Revision tracking records:
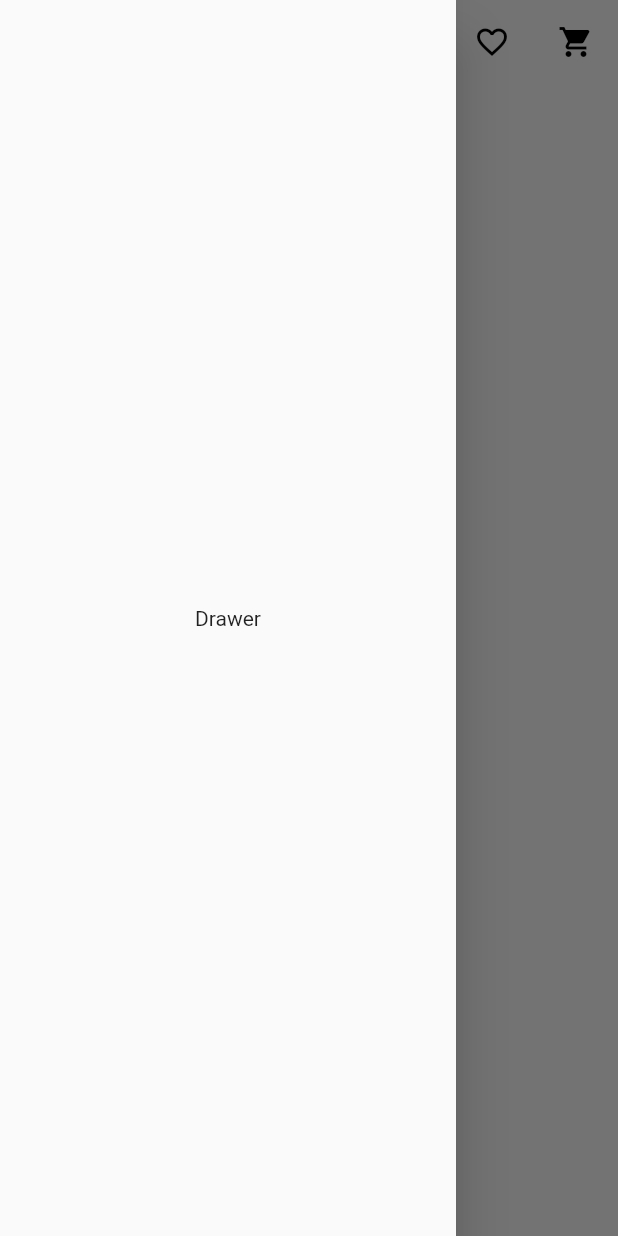
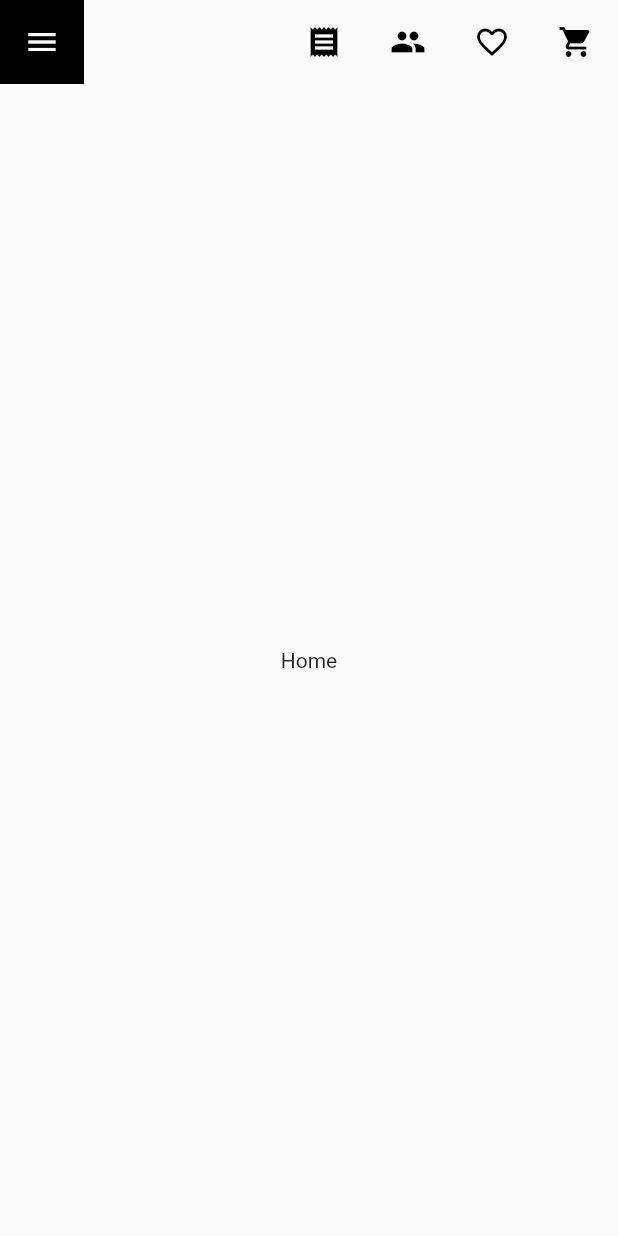
Before and after one commit to lorenzodianni/luxos, a Flutter app: the screen it shows after launch, after a tap on the "menu" icon, after a tap on the "receipt" icon, on a phone screen of 412 x 824 dp. Run offline on Flutter 3.47's test engine with Material 2 defaults, Android fonts, the phone set to English and light mode, and no system bars; our stand-ins replace fluro; statements that could not run were skipped.

Commit message:
feat(application): add router

```diff
--- /dev/null
+++ b/lib/application/application.dart
@@ -0,0 +1,25 @@
+import 'package:fluro/fluro.dart';
+import 'home/home.dart';
+import 'product/product.dart';
+
+export 'home/home.dart';
+export 'product/product.dart';
+
+class Application {
+  static Router router;
+
+  static configureRoutes() {
+    final router = new Router();
+    router.define(
+      HomeView.routerPath,
+      handler: HomeView.routerHandler(),
+      transitionType: TransitionType.native,
+    );
+    router.define(
+      ProductListView.routerPath,
+      handler: ProductListView.routerHandler(),
+      transitionType: TransitionType.native,
+    );
+    Application.router = router;
+  }
+}
--- /dev/null
+++ b/lib/application/home/home.dart
@@ -0,0 +1 @@
+export 'home_view.dart';
--- /dev/null
+++ b/lib/application/home/home_view.dart
@@ -0,0 +1,27 @@
+import 'package:flutter/material.dart';
+import 'package:fluro/fluro.dart';
+import 'package:luxos/shared/shared.dart';
+
+class HomeView extends StatelessWidget {
+  static const routerPath = '/home';
+
+  static routerHandler() {
+    return Handler(handlerFunc: (
+      BuildContext context,
+      Map<String, dynamic> params,
+    ) {
+      return HomeView();
+    });
+  }
+
+  @override
+  Widget build(BuildContext context) {
+    return Scaffold(
+      appBar: LuxAppBar(back: false),
+      drawer: LuxDrawer(),
+      body: Center(
+        child: Text('Home'),
+      ),
+    );
+  }
+}
--- /dev/null
+++ b/lib/application/product/product.dart
@@ -0,0 +1 @@
+export 'product_list_view.dart';
--- /dev/null
+++ b/lib/application/product/product_list_view.dart
@@ -0,0 +1,27 @@
+import 'package:flutter/material.dart';
+import 'package:fluro/fluro.dart';
+import 'package:luxos/shared/shared.dart';
+
+class ProductListView extends StatelessWidget {
+  static const routerPath = '/products';
+
+  static routerHandler() {
+    return Handler(handlerFunc: (
+      BuildContext context,
+      Map<String, dynamic> params,
+    ) {
+      return ProductListView();
+    });
+  }
+
+  @override
+  Widget build(BuildContext context) {
+    return Scaffold(
+      appBar: LuxAppBar(),
+      drawer: LuxDrawer(),
+      body: Center(
+        child: Text('ProductListView'),
+      ),
+    );
+  }
+}
--- a/lib/auth/auth_view.dart
+++ /dev/null
@@ -1,21 +0,0 @@
-import 'package:flutter/material.dart';
-import 'package:luxos/shared/shared.dart';
-
-class AuthView extends StatelessWidget {
-  AuthView({Key key}) : super(key: key);
-
-  @override
-  Widget build(BuildContext context) {
-    return Scaffold(
-      appBar: LuxAppBar(),
-      body: Container(
-        child: Text('Auth View'),
-      ),
-      drawer: Drawer(
-        child: Center(
-          child: const Text('Drawer'),
-        ),
-      ),
-    );
-  }
-}
--- a/lib/main.dart
+++ b/lib/main.dart
@@ -1,9 +1,13 @@
 import 'package:flutter/material.dart';
-import 'package:luxos/auth/auth_view.dart';
+import 'package:luxos/application/application.dart';
 
-void main() => runApp(MyApp());
+void main() => runApp(Luxos());
 
-class MyApp extends StatelessWidget {
+class Luxos extends StatelessWidget {
+  Luxos() {
+    Application.configureRoutes();
+  }
+
   @override
   Widget build(BuildContext context) {
     return MaterialApp(
@@ -16,7 +20,7 @@ class MyApp extends StatelessWidget {
         primarySwatch: Colors.grey,
         accentColor: Colors.yellow,
       ),
-      home: AuthView(),
+      home: HomeView(),
     );
   }
 }
--- a/lib/shared/app_bar.dart
+++ b/lib/shared/app_bar.dart
@@ -1,9 +1,10 @@
 import 'package:flutter/material.dart';
+import 'package:luxos/application/application.dart';
 import 'package:luxos/shared/shared.dart';
 
 class LuxAppBar extends StatelessWidget implements PreferredSizeWidget {
+  final bool back;
 
-  final bool back;
   LuxAppBar({this.back = true});
 
   @override
@@ -25,11 +26,15 @@ class LuxAppBar extends StatelessWidget implements PreferredSizeWidget {
               color: Theme.of(context).primaryColorLight,
               icon: Icons.menu,
             ),
-            back ? LuxButtonSquare(
-              onTap: () {},
-              borderRadius: 56,
-              icon: Icons.arrow_back_ios,
-            ) : Container(),
+            back
+                ? LuxButtonSquare(
+                    onTap: () {
+                      Application.router.pop(context);
+                    },
+                    borderRadius: 56,
+                    icon: Icons.arrow_back_ios,
+                  )
+                : Container(),
             Expanded(child: Container()),
             LuxButtonSquare(
               borderRadius: 56,
--- /dev/null
+++ b/lib/shared/drawer.dart
@@ -0,0 +1,47 @@
+import 'package:flutter/material.dart';
+import 'package:luxos/application/application.dart';
+
+class LuxDrawer extends StatelessWidget {
+  final List<Map<String, dynamic>> menu = [
+    {
+      'text': 'Home',
+      'onTap': (BuildContext context) {
+        Application.router.navigateTo(
+          context,
+          HomeView.routerPath,
+          clearStack: true,
+        );
+      },
+    },
+    {
+      'text': 'Products',
+      'onTap': (BuildContext context) {
+        Application.router.navigateTo(context, ProductListView.routerPath);
+      },
+    }
+  ];
+
+  @override
+  Widget build(BuildContext context) {
+    return Drawer(
+      child: ListView.separated(
+        separatorBuilder: (BuildContext context, int index) {
+          return Divider(
+            color: Colors.grey.shade400,
+            height: 0,
+          );
+        },
+        itemCount: menu.length,
+        itemBuilder: (BuildContext context, int index) {
+          return ListTile(
+            title: Text(menu[index]['text']),
+            onTap: () {
+              Application.router.pop(context);
+              menu[index]['onTap'](context);
+            },
+          );
+        },
+      ),
+    );
+  }
+}
--- a/lib/shared/shared.dart
+++ b/lib/shared/shared.dart
@@ -1,2 +1,3 @@
 export 'button_square.dart';
 export 'app_bar.dart';
+export 'drawer.dart';
--- a/pubspec.yaml
+++ b/pubspec.yaml
@@ -15,6 +15,7 @@ environment:
 dependencies:
   flutter:
     sdk: flutter
+  fluro: "^1.4.0"
 
   # The following adds the Cupertino Icons font to your application.
   # Use with the CupertinoIcons class for iOS style icons.
```
Also changed, not shown: 1 other file.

PROMPT:
From the data above, work out how many lines contain the string "static" and reply with only the number.

ANSWER SPACE:
6